The journey to £5 million of fee income – a figure that represents a key goal for any agency with its sights set on growth – involves four of these hurdles. And, although the exact timing of each hurdle will differ slightly by agency, they roughly coincide with the achievement of each additional million pounds of income.

Hurdle 1: Letting go (~£1m fee income / 10-20 people)

Key challenge: The founders can no longer manage everything on their own. Even if additional managers have been recruited, properly delegating work and letting go enough to make creating those roles worthwhile is a challenge and can be hit and miss.

To clear this hurdle, founders need to work hard on letting go. This sounds easy but actually accepting that letting go is required can be complex and difficult work. Once that’s been achieved, the founders need to be clear with themselves and the wider team about the work they will and won’t be doing, recruit the right people, trust them to do what they’ve been hired to do, and learn how to delegate properly.

Hurdle 2: Building structure (~£2m fee income / 20-30 people)

Key challenge: The agency’s organisational structure and workflows are no longer fit for purpose. There’s too much work for the existing systems, and employees are confused by the structure. Work gets lost, deadlines are missed and clients and employees become unhappy.

To clear this hurdle, the agency needs to determine and implement the optimum structure and workflows. This should be a significant piece of work.
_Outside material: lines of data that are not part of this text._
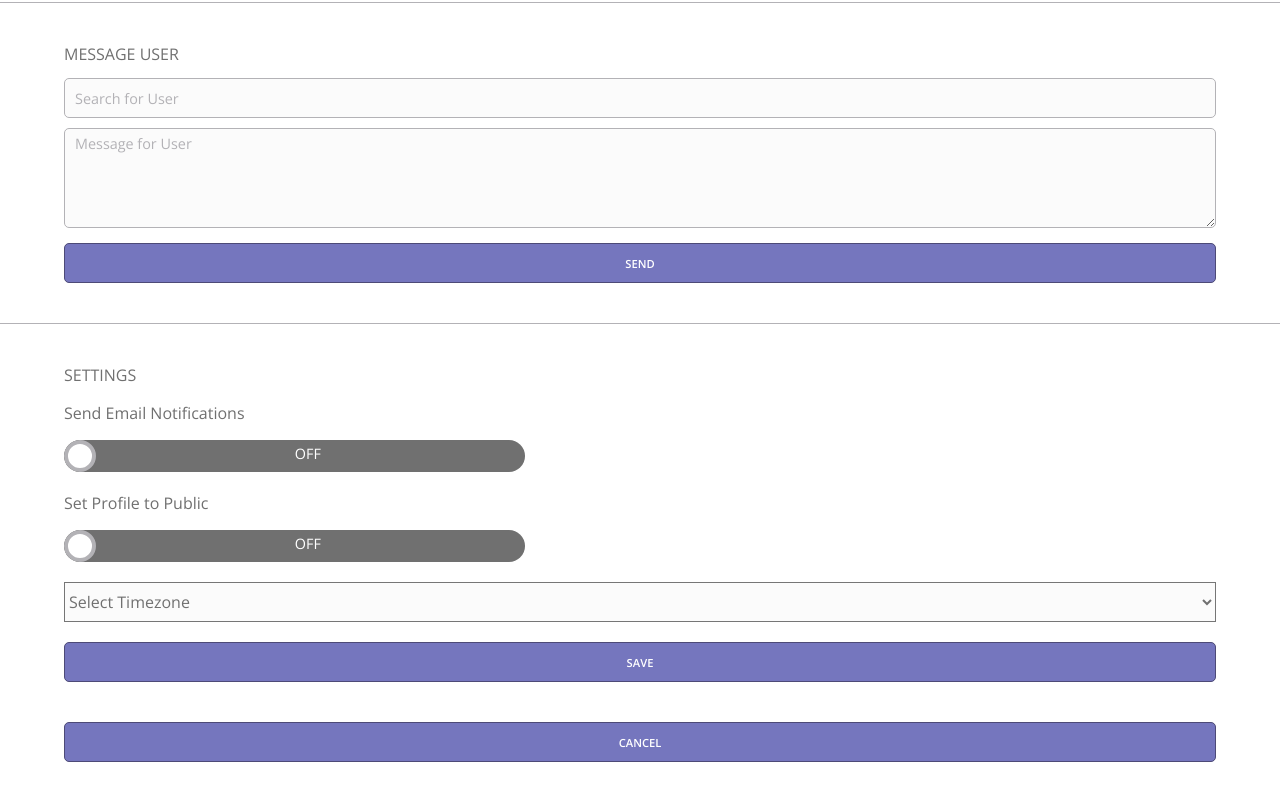
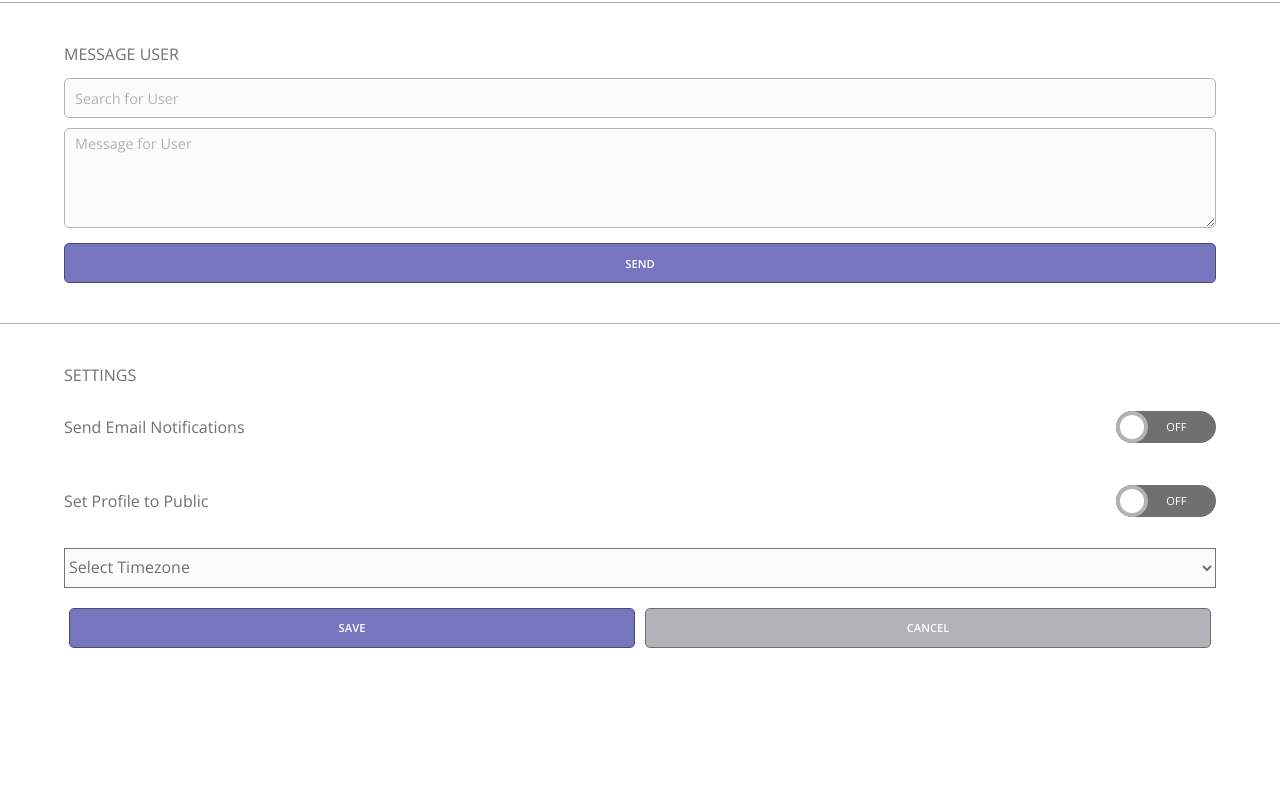
Before and after one commit to rochellehickey/Techdegree-Project-9, a plain HTML site: page index.html in a window 1280 px wide. Shown: the part 2525-3325 px from the top of the page. After the commit the page ends 3213 px from the top, so only its background shows below. Drawn offline with nearby package versions, Linux system fonts and the light colour scheme.

Commit message:
Toggle buttons and save/cancel buttons working and aligned

```diff
--- a/index.html
+++ b/index.html
@@ -258,6 +258,7 @@
     <section class="settings division">
       <div class="wrapper">
         <h2>Settings</h2>
+        <div class="toggle-group">
           <p>Send Email Notifications</p>
           <div class="slider-on-off">
             <label class="switch-light switch-ios" onclick="">
@@ -269,6 +270,8 @@
               </span>
             </label>
           </div>
+        </div>
+        <div class="toggle-group">
           <p>Set Profile to Public</p>
           <div class="slider-on-off">
             <label class="switch-light switch-ios" onclick="">
@@ -280,6 +283,7 @@
               </span>
             </label>
           </div>
+        </div>
         <form action="#" method="post">
           <select name="zone">
               <option value="1" selected>Select Timezone</option>
@@ -288,11 +292,13 @@
               <option value="4">Central (CST)</option>
               <option value="5">Eastern (EST)</option>
           </select>
-            <div class="button">
-              <button type="submit">Save</button>
+          <div class="button-group">
+            <div class="button save-cancel">
+              <button type="submit" class="save">Save</button>
             </div>
-            <div class="button">
-              <button type="reset">Cancel</button>
+            <div class="button save-cancel">
+              <button type="reset" class="cancel">Cancel</button>
+            </div>
           </div>
         </form>
       </div>
--- a/scss/base/_buttons.scss
+++ b/scss/base/_buttons.scss
@@ -12,7 +12,27 @@ button {
   border: 1px solid $secondary-color;
 }
 
+.button-group {
+  display: flex;
+  flex-direction: row;
+  justify-content: space-between;
+}
+
+.save-cancel {
+  width: 100%;
+  margin: 0 5px;
+}
+
+.cancel {
+  background-color: $light-grey;
+  border: 1px solid $dark-grey;
+}
+
 .slider-on-off {
-  width: 40%;
-  margin: 0 0 20px 0;
+  width: 100px;
+  margin: auto 0 auto auto;
 }
+
+.toggle-group {
+  margin-bottom: 20px;
+}
--- a/scss/components/_settings.scss
+++ b/scss/components/_settings.scss
@@ -1,3 +1,9 @@
 /* ------------------------------------------- */
 /* ----------------- SETTINGS ---------------- */
 /* ------------------------------------------- */
+
+.toggle-group {
+  display: flex;
+  flex-direction: row;
+  align-items: center;
+}
--- a/scss/helpers/_toggle-switch.scss
+++ b/scss/helpers/_toggle-switch.scss
@@ -328,7 +328,7 @@
     left: 0;
     width: 100%;
     opacity: 0;
-    line-height: 2em;
+    line-height: 2.875em;
     vertical-align: middle;
     transition: all .2s ease-out; }
 
--- a/scss/helpers/_variables.scss
+++ b/scss/helpers/_variables.scss
@@ -36,4 +36,4 @@ $date-joined-size:      .9em;
 $hour-active-size:      .9em;
 $placeholder-size:      .9em;
 $button-size:           .7em;
-$toggle-size:           .9em;
+$toggle-size:           .7em;
```
Also changed, not shown: css/styles.css, 1 other file. Lines whose indentation alone changed are shown as unchanged.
To help ensure solutions are for the long term rather than just sticking plasters, leaders should imagine the agency twice as large as it is currently. The agency also needs to be really clear on which person or team will handle each task, etc.

Hurdle 3: Managing people (~£3m fee income / 30-40 people)

Key challenge: The agency’s approach to people management is no longer sufficient. People issues get louder and more frequent, and start to dominate time and attention across the business – particularly for managers. Company culture is damaged, productivity and quality suffer, and staff turnover increases.

To clear this hurdle, the agency needs to implement clear line management expectations and people processes. Managers need to be given enough time for this important work, and employees need to have time and budget for development. The agency should consider recruiting an HR manager if it doesn’t have one already.

Hurdle 4: Growing up (~£4m of fee income / 40-50 people)

Key challenge: Gaps in the agency’s business foundations – eg policies and processes – are no longer acceptable. Employees and clients both have much higher expectations of this size of agency, and are far less forgiving of any problems. Recruitment and winning new business suffers as a result.

To clear this hurdle, a senior member of the team needs to be given clear ownership of creating solid business foundations. Key questions they should ask: Does the business have all the policies it needs? Is the staff handbook comprehensive and up to date? Do employees think there are any gaps? Surveys can be used to ask them.

You can read more detail about each hurdle by clicking the headings above. Overall, the key is to incorporate them into your agency’s growth management plan as early as possible, so you can prepare for each one ahead of time and smoothly navigate the leap across it.

Paul Muggeridge-Breene is CEO of Thrive, a former agency MD, former international journalist and a member of the British Psychological Society. Please get in touch if you’d like to discuss how Thrive can help you.